The jurisdictional battle over authorizing rejection of wholesale power contracts continues.
Howard L. Siegel is co-chair of the Energy Practice Group at Brown Rudnick Berlack Israels LLP. Contact him at email@example.com, or (860) 509-6519.
The high stakes turf battle over whether the Federal Energy Regulatory Commission (FERC) or the federal bankruptcy courts have jurisdiction over rejecting wholesale power contracts is now in its third round. Round one was fought in 2003 in the NRG bankruptcy case and ended in a settlement among the parties. Round two followed with the Mirant Chapter 11 case. Now punches and counterpunches are flying in round three: the Calpine bankruptcy.

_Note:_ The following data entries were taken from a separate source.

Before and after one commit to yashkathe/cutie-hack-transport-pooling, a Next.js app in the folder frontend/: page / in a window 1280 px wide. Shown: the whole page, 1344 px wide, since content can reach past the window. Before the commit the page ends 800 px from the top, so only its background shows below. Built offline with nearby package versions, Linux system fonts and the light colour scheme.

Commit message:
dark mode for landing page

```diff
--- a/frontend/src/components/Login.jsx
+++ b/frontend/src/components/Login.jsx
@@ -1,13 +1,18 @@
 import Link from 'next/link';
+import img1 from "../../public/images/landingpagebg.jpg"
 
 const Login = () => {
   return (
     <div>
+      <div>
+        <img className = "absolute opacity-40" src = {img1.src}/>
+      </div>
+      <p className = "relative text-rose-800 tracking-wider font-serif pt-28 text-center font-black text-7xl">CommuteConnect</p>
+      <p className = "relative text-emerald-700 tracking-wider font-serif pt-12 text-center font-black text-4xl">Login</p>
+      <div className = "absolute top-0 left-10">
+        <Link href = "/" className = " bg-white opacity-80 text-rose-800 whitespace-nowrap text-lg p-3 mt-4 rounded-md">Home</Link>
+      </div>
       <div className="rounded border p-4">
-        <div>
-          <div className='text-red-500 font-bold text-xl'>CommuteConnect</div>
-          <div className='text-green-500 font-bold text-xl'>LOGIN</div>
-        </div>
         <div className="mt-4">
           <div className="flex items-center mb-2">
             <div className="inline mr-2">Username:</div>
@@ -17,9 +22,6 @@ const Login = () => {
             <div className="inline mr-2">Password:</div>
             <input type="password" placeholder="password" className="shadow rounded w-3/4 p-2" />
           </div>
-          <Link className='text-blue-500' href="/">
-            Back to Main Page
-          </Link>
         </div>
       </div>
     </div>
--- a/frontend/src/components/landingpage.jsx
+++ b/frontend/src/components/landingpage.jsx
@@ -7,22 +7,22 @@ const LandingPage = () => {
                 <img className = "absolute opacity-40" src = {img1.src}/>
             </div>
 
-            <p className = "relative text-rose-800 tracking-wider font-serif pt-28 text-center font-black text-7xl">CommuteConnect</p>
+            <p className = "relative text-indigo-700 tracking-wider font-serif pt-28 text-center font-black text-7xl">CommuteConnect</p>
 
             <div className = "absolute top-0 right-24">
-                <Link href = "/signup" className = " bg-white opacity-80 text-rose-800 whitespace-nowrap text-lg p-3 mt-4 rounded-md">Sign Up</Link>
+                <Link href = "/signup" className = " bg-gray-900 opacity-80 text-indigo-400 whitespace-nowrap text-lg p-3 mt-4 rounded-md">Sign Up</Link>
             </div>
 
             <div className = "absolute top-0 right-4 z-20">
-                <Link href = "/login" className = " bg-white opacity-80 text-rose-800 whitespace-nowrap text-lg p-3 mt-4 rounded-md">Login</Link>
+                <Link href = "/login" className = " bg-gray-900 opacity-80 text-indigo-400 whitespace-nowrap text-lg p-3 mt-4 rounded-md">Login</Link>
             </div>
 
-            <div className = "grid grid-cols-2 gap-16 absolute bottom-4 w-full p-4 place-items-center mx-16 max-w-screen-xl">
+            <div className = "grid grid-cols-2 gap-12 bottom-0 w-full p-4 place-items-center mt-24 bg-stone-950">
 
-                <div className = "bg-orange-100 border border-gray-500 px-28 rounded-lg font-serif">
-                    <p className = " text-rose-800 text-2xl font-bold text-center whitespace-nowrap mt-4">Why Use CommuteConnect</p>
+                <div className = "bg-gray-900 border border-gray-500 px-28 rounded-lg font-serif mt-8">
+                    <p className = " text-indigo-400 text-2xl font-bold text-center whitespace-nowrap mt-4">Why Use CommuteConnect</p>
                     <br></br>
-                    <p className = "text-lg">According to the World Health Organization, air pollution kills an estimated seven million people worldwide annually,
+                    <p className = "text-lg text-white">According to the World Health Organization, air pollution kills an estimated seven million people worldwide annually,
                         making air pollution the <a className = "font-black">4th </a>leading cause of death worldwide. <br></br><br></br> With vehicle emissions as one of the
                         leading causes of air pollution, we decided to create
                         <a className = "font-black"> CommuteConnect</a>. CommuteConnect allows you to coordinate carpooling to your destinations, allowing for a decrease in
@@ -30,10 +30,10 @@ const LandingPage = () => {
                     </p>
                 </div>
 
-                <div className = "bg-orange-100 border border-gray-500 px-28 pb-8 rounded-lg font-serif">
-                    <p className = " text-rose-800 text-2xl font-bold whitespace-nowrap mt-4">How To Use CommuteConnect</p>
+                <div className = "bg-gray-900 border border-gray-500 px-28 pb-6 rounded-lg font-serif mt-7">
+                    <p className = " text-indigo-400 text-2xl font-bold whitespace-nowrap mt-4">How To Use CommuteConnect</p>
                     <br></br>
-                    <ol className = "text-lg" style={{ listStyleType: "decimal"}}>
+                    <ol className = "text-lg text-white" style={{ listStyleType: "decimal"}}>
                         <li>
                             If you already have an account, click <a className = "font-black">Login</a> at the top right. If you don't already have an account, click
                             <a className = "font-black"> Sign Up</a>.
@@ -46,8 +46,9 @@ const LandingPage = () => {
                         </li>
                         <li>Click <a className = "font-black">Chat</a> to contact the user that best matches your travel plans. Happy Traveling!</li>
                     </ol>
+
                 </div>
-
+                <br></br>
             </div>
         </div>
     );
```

Notwithstanding the volume and intensity of the litigation and the number of decisions rendered over the past three years, resolution of the battle remains anything but clear. In fact, when comparing the Jan. 27, 2006, district court ruling in Calpine to the most recent prior ruling in Mirant, FERC Chairman Joseph T. Kelliher observed that “they came up with the exact opposite answer as a legal matter. … I have to admit that there is some confusion.”1 A summary of the three rounds of battle to date demonstrates why such confusion prevails.